Jewish leadership supports prison reform and calls upon Congress and the Senate to support the National Criminal Justice Commission Act to merely move forward with a comprehensive study of the prison system.
The following Orthodox Rabbis and Jewish leaders call upon the Jewish community to sign this letter of solidarity. Supporters of this statement also commit to speaking publicly about criminal justice and prison reform (especially if possible on Parshat Vayeshev as part of a national education campaign), contacting Congress to create change, visiting correctional facilities when possible, and considering hiring former prisoners in order to aid their re-entry into society.
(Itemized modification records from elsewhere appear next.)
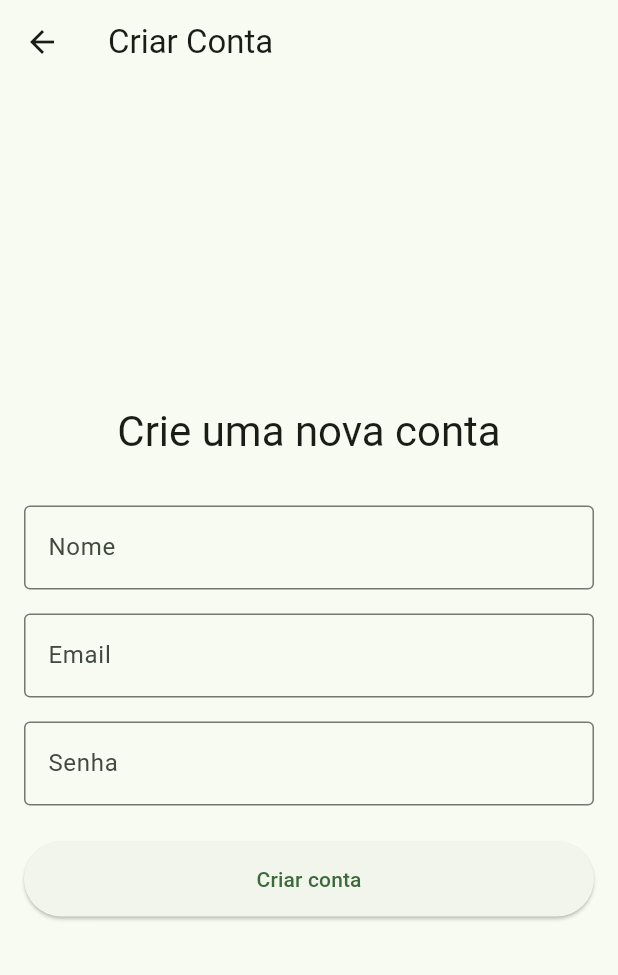
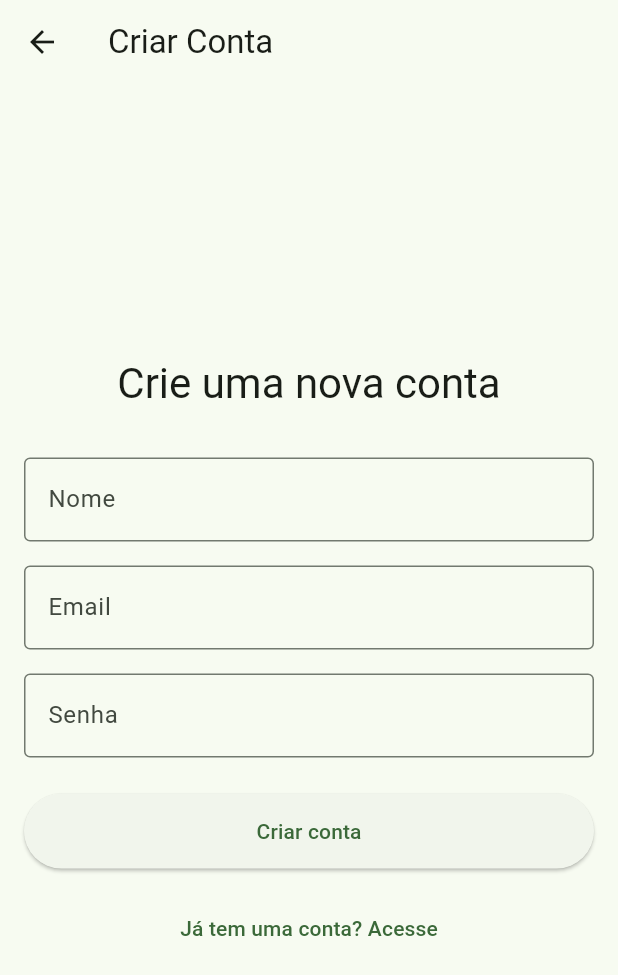
Before and after one commit to NewCode-Crafters/ncc-finance-mobile, a Flutter app: the RegisterScreen screen opened by its route, on a phone screen of 412 x 824 dp. Shown: the top 975 px of the screen. Run offline on Flutter 3.47's test engine with Material 3 defaults, Android fonts, the phone set to English and light mode, and no system bars; our stand-ins replace cloud_firestore, equatable, firebase_auth, firebase_core; accounts and stored records are empty.

Commit message:
feat(authentication) add some details in version 1

```diff
--- a/lib/features/authentication/notifiers/auth_notifier.dart
+++ b/lib/features/authentication/notifiers/auth_notifier.dart
@@ -79,8 +79,6 @@ class AuthNotifier extends ChangeNotifier {
 
     return await _executeAuthAction(() async {
       await _authService.signUp(name: name, email: email, password: password);
-      // After sign up, also log in:
-      await _authService.login(email, password);
     });
   }
 
--- a/lib/features/authentication/screens/register_screen.dart
+++ b/lib/features/authentication/screens/register_screen.dart
@@ -95,6 +95,13 @@ class _RegisterScreenState extends State<RegisterScreen> {
                   text: "Criar conta",
                   onPressed: isLoading ? null : _handleSignUp,
                 ),
+          const SizedBox(height: 16),
+          TextButton(
+            onPressed: () {
+              Navigator.of(context).pop();
+            },
+            child: const Text("Já tem uma conta? Acesse"),
+          ),
         ],
       ),
     );
```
We also express our public gratitude to all those who serve the criminal justice system to make our society more just and safe.
With Blessings of Peace,
Rabbi Shmuly Yanklowitz, Uri L’Tzedek, Founder & President, Los Angeles, CA
Rabbi Ari Weiss, Uri L’Tzedek, Director, NY, NY
Rabbi Jason Herman, International Rabbinic Fellowship, Executive Director, NY, NY
Rabbi Hyim Shafner, Bais Abraham Congregation, Saint Louis, MO
Rabbi Avi Weiss, Founder & President, Yeshivat Chovevei Torah, NY, NY
Rabbi Zev Farber, Aitzim (Atlanta Institute of Torah and Zionism), Founder, Atlanta, GA
Rabbi Yitz Greenberg, Jewish Life Network, Past President & CLAL:National Jewish Center for
Learning and Leadership, Past President, NY, NY
Rabbi Yosef Kanefsky, B’nai David-Judea, Los Angeles, CA
Rabbi Marc Angel, Founder & Director, Institute for Jewish Ideas & Ideals, NY, NY
Rabbi Shmuel Herzfeld, Ohev Sholom: The National Synagogue, Washington D.C.
Rabbi Naftali Citron, Carlebach Shul, NY, NY
Rabbi Uri Topolosky, Beth Israel, New Orleans, LA
Rabbi Saul Strosberg, Senior Rabbi, Congregation Sherith Israel, Nashville, TN
Rabbi David Jaffe, Gann Academy, Mashgiach Ruchani and Kirva Institute, Dean, Boston, MA
Rabbi Aaron Frank, Kehilat Netivot Shalom, Beth Tfiloh Dahan Community School, High School Principal, Baltimore, MA
Rabbi Yitzchok Adler, Beth David Synagogue, West Hartford, CT
Rabbi Ben Greenberg, Jewish Chaplain of Harvard University & Orthodox Rabbi of Harvard Hillel, Cambridge, MA
Rabbi Yerachmiel Shapiro, Moses Montefiore Anshe Emunah Congregation, Prison Chaplain at Baltimore County Detention Center, Baltimore, MD
Rabbi Mitchell Wohlberg, Beth Tfiloh Congregation, Baltimore, MY
Rabbi Ari Leubitz, Shalhevet High School, Judaic Studies Principal, Los Angeles, CA
Rabbi Seth Winberg, Assistant Director, University of Michigan Hillel, Ann Arbor, MI
Rabbi Akiva Herzfeld, Congregation Shaarey Tphiloh, Portland, Maine
Rabbi Kenneth Stein, Teaneck, NJ
Rabbi Josh Feigelson, Evanston, IL
Rabbi Daniel Levitt - Assistant Rabbi, Congregation Sherith Israel, Nashville, TN
Rabbi Maurice Appelbaum, Congregation Ahavas Israel, Brooklyn, NY
Rabbi Yechiel Hoffman, Executive Director, LimmudLA, Los Angeles, CA
Rabbi Aaron Finkelstein, The Prospect Heights Shul, Brooklyn, NY
Rabbi Zachary Truboff, Cedar Road Synagogue, Cleveland, Ohio
Rabbi Daniel Smokler, Senior Jewish Educator, NYU Hillel, NY, NY
Rabbi Dr. Doniel Z. Kramer, Brooklyn, NY
Rabbi Avi Finegold, Chicago, IL
Rabbi Mike Schultz, Kehilat Ohel Avraham
Rabbi Benjamin Berger, Senior Jewish Educator, Ohio State University Hillel, Columbus, OH
Rabbi Seth Braunstein, Director of Religious Experience, Carmel Academy, Greenwich, CT
Rabbi Akiva Dovid Weiss, OU-JLIC Rabbi, Rutgers Hillel, Rutgers University
Please consider signing this petition in support of these courageous Orthodox leaders addressing one of the greatest human rights crises of our time!
To sign, click here.
[Hat Tip: Reb Yudel.]